Last year Ford declared that we should ‘unlearn’ what we believe the Blue Oval stands for and embrace its new worldwide strategy.
Three cars headed up this brave new venture: the Focus RS hot hatch, the GT supercar and this new Ford Edge. Now, the low-numbers performance cars are probably safe bets, but the Edge? Ford hasn’t had the best track record of importing large SUV from the US. Remember the Explorer? Exactly.
This time would be different, we were told. Forget the flabby, body- on-frame, petrol-only US ‘trucks’, because the Edge is a truly global model, a claim substantiated by the fact that UK cars weren’t even available with a petrol engine. In addition, suspension tuned for European roads, some new bits of trim and more technology, such as LED headlights, were designed to appeal to European buyers.
And yet the Edge failed to impress our road test team when they got their hands on it last summer. Although they found it was well-equipped and refined, they said the Edge was “within touching distance of being the best large SUV the company could realistically have made” but it was “still a hard sell”. Damning with faint praise, indeed.
Perhaps its qualities would grow on us. Six months on the road test fleet looked like a good way of getting properly acquainted.
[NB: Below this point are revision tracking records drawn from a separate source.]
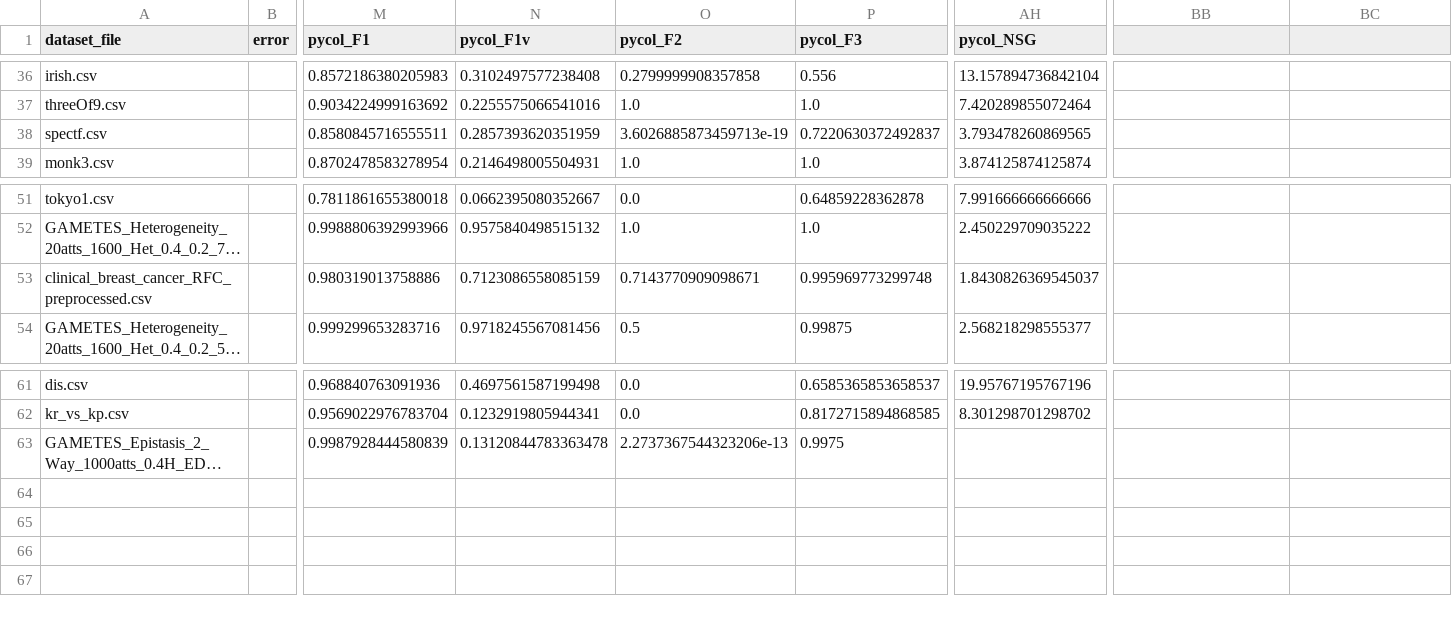
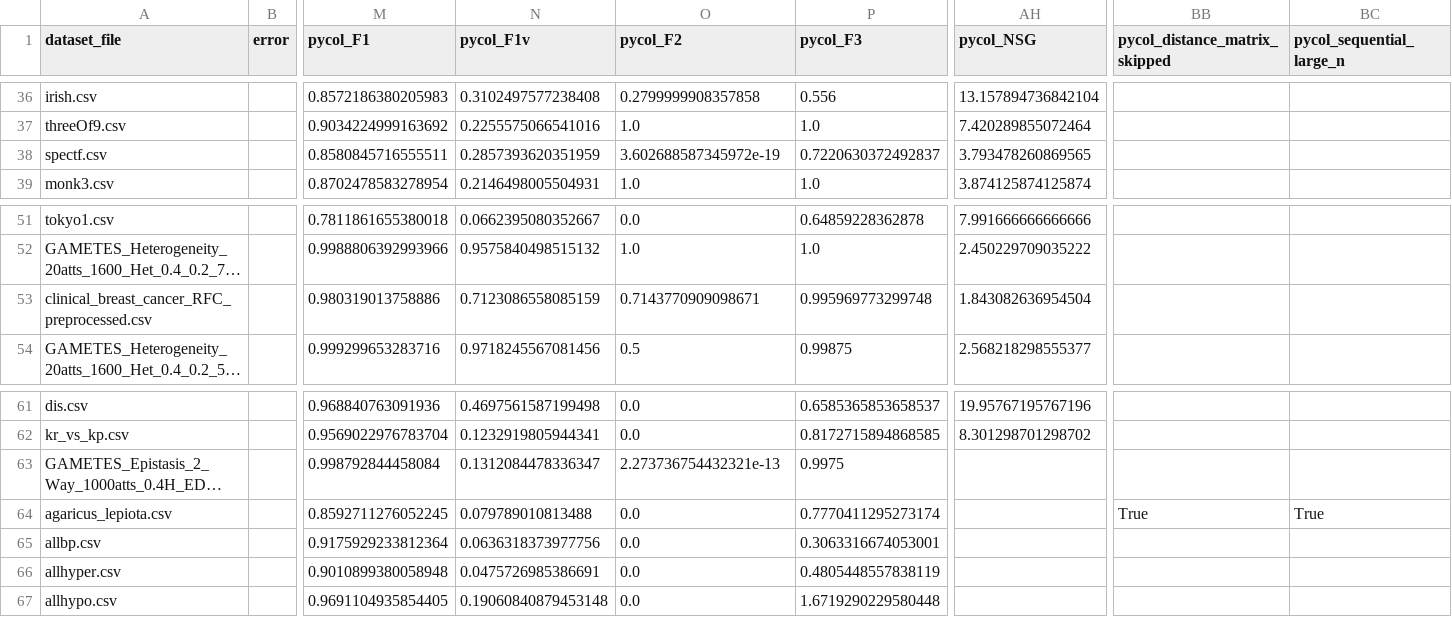
Before and after one commit to aghilhooshmand/DataComplexity, a CSV file: results/datasets_complexity_summary.csv, drawn as a sheet; only a part is shown, gaps mark what is left out; long unchanged cells end in …; rows hold the shown columns only; the diff names each change by its address in the sheet, - before the commit and + after, or states it on an @@ line.

```diff
--- a/results/datasets_complexity_summary.csv
+++ b/results/datasets_complexity_summary.csv
-BB1: (empty)
+BB1: pycol_distance_matrix_skipped
-BC1: (empty)
+BC1: pycol_sequential_large_n
-O38 (pycol_F2): 3.6026885873459713e-19
+O38 (pycol_F2): 3.602688587345972e-19
-AH53 (pycol_NSG): 1.8430826369545037
+AH53 (pycol_NSG): 1.843082636954504
-M63 (pycol_F1): 0.9987928444580839
+M63 (pycol_F1): 0.998792844458084
-N63 (pycol_F1v): 0.13120844783363478
+N63 (pycol_F1v): 0.1312084478336347
-O63 (pycol_F2): 2.2737367544323206e-13
+O63 (pycol_F2): 2.273736754432321e-13
+row 64: agaricus_lepiota.csv |  | 0.8592711276052245 | 0.079789010813488 | 0.0 | 0.7770411295273174 |  | True | True
+row 65: allbp.csv |  | 0.9175929233812364 | 0.0636318373977756 | 0.0 | 0.3063316674053001
+row 66: allhyper.csv |  | 0.9010899380058948 | 0.0475726985386691 | 0.0 | 0.4805448557838119
+row 67: allhypo.csv |  | 0.9691104935854405 | 0.19060840879453148 | 0.0 | 1.6719290229580448
```
Also changed, not shown: 1 other file.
So we set about specifying our ideal ‘easy-to-live-with’ SUV. With the price of a 207bhp 2.0-litre diesel Edge in Titanium trim starting at a reasonable £34,495, we reckoned there was an opportunity to add some choice options.
The additional equipment on our Ford added up to almost £5k, and while we suspected we might decide some of the extras were unnecessary in the long run, Ford was confident most Edge buyers would be opting for high-specification models.